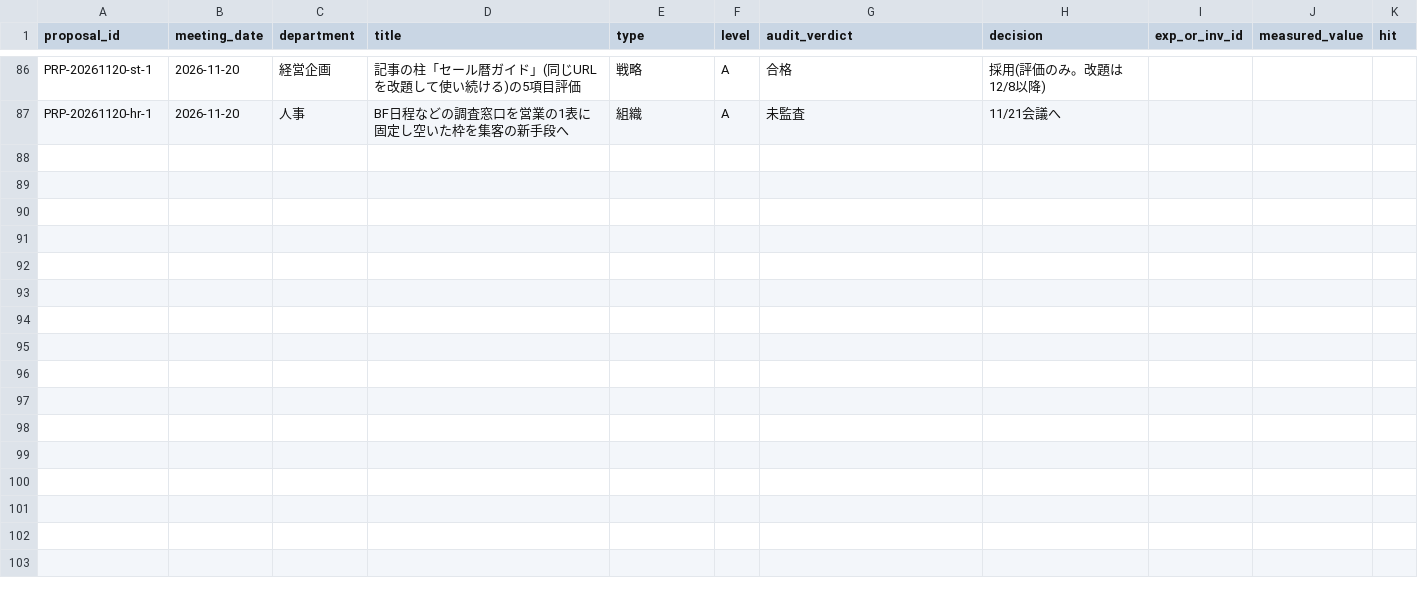
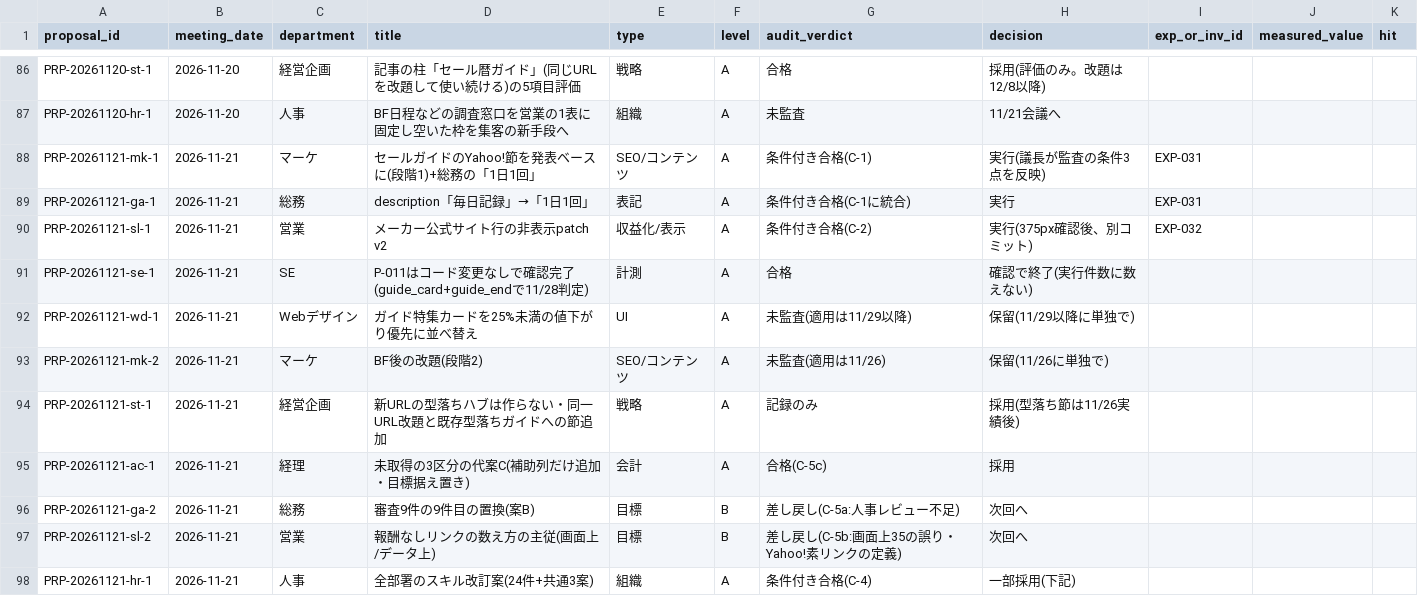
Before and after one commit to kiy-art/ddd, a CSV file: docs/knowledge/proposals.csv, drawn as a sheet; only a part is shown, gaps mark what is left out; the diff names each change by its address in the sheet, - before the commit and + after, or states it on an @@ line.

```diff
--- a/docs/knowledge/proposals.csv
+++ b/docs/knowledge/proposals.csv
+row 88: PRP-20261121-mk-1 | 2026-11-21 | マーケ | セールガイドのYahoo!節を発表ベースに(段階1)+総務の「1日1回」 | SEO/コンテンツ | A | 条件付き合格(C-1) | 実行(議長が監査の条件3点を反映) | EXP-031
+row 89: PRP-20261121-ga-1 | 2026-11-21 | 総務 | description「毎日記録」→「1日1回」 | 表記 | A | 条件付き合格(C-1に統合) | 実行 | EXP-031
+row 90: PRP-20261121-sl-1 | 2026-11-21 | 営業 | メーカー公式サイト行の非表示patch v2 | 収益化/表示 | A | 条件付き合格(C-2) | 実行(375px確認後、別コミット) | EXP-032
+row 91: PRP-20261121-se-1 | 2026-11-21 | SE | P-011はコード変更なしで確認完了(guide_card+guide_endで11/28判定) | 計測 | A | 合格 | 確認で終了(実行件数に数えない)
+row 92: PRP-20261121-wd-1 | 2026-11-21 | Webデザイン | ガイド特集カードを25%未満の値下がり優先に並べ替え | UI | A | 未監査(適用は11/29以降) | 保留(11/29以降に単独で)
+row 93: PRP-20261121-mk-2 | 2026-11-21 | マーケ | BF後の改題(段階2) | SEO/コンテンツ | A | 未監査(適用は11/26) | 保留(11/26に単独で)
+row 94: PRP-20261121-st-1 | 2026-11-21 | 経営企画 | 新URLの型落ちハブは作らない・同一URL改題と既存型落ちガイドへの節追加 | 戦略 | A | 記録のみ | 採用(型落ち節は11/26実績後)
+row 95: PRP-20261121-ac-1 | 2026-11-21 | 経理 | 未取得の3区分の代案C(補助列だけ追加・目標据え置き) | 会計 | A | 合格(C-5c) | 採用
+row 96: PRP-20261121-ga-2 | 2026-11-21 | 総務 | 審査9件の9件目の置換(案B) | 目標 | B | 差し戻し(C-5a:人事レビュー不足) | 次回へ
+row 97: PRP-20261121-sl-2 | 2026-11-21 | 営業 | 報酬なしリンクの数え方の主従(画面上/データ上) | 目標 | B | 差し戻し(C-5b:画面上35の誤り・Yahoo!素リンクの定義) | 次回へ
+row 98: PRP-20261121-hr-1 | 2026-11-21 | 人事 | 全部署のスキル改訂案(24件+共通3案) | 組織 | A | 条件付き合格(C-4) | 一部採用(下記)
```
Also changed, not shown: docs/knowledge/experiments.csv, 4 other files.
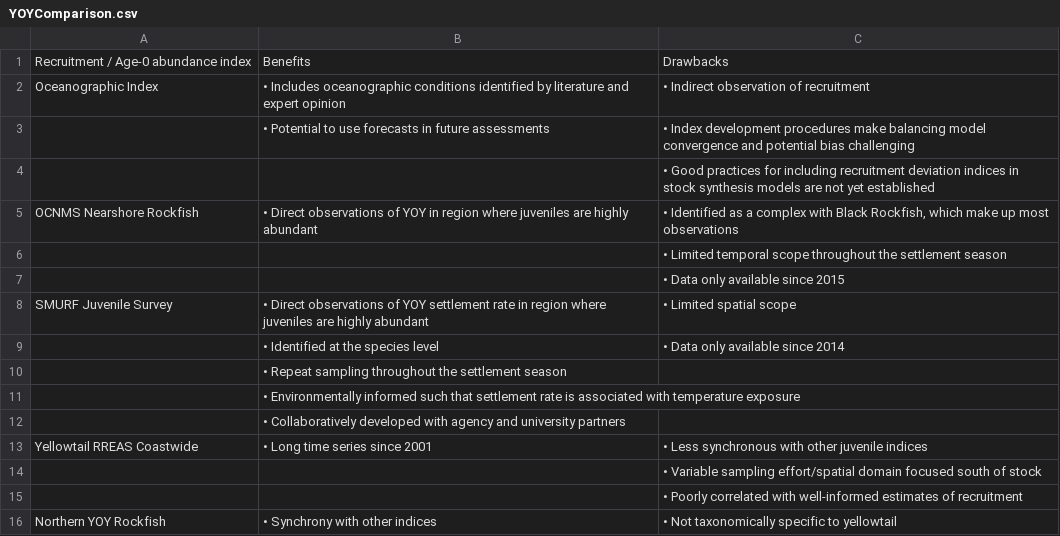
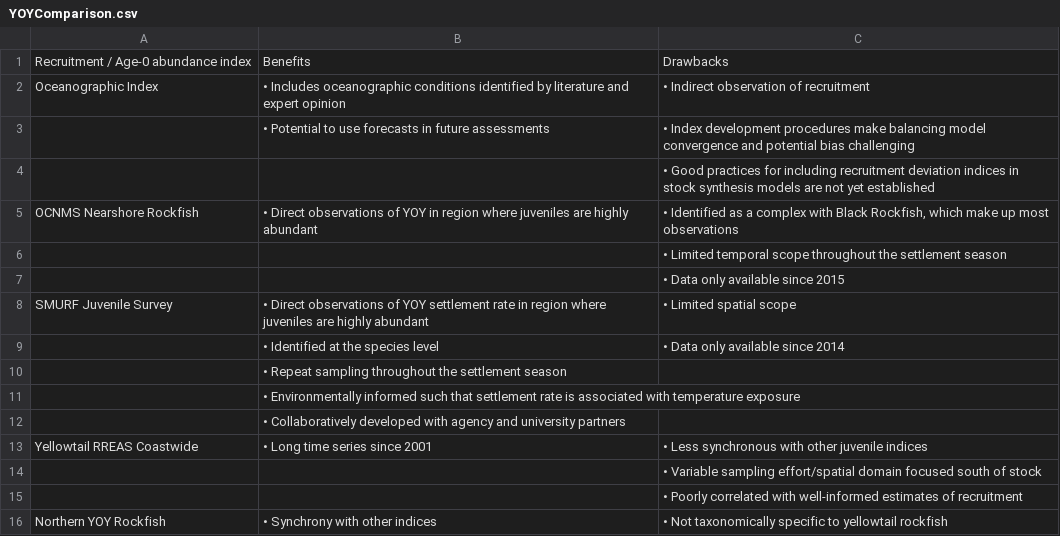
Before and after one commit to pfmc-assessments/yellowtail_2025, a CSV file: report/Tables/YOYComparison.csv, drawn as a sheet.

Commit message:
Mostly changing "yellowtail" to "yellowtail rockfish"

```diff
--- a/report/Tables/YOYComparison.csv
+++ b/report/Tables/YOYComparison.csv
@@ -15,2 +15,2 @@ Yellowtail RREAS Coastwide,• Long time series since 2001,• Less synchronous
 ,,• Poorly correlated with well-informed estimates of recruitment
-Northern YOY Rockfish,• Synchrony with other indices,• Not taxonomically specific to yellowtail
+Northern YOY Rockfish,• Synchrony with other indices,• Not taxonomically specific to yellowtail rockfish
```
Also changed, not shown: 8 other files.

Instructions for the task: Copy out each line of the material that holds the word "knowledge".

The completed task:
Before and after one commit to kiy-art/ddd, a CSV file: docs/knowledge/proposals.csv, drawn as a sheet; only a part is shown, gaps mark what is left out; the diff names each change by its address in the sheet, - before the commit and + after, or states it on an @@ line.
--- a/docs/knowledge/proposals.csv
+++ b/docs/knowledge/proposals.csv
Also changed, not shown: docs/knowledge/experiments.csv, 4 other files.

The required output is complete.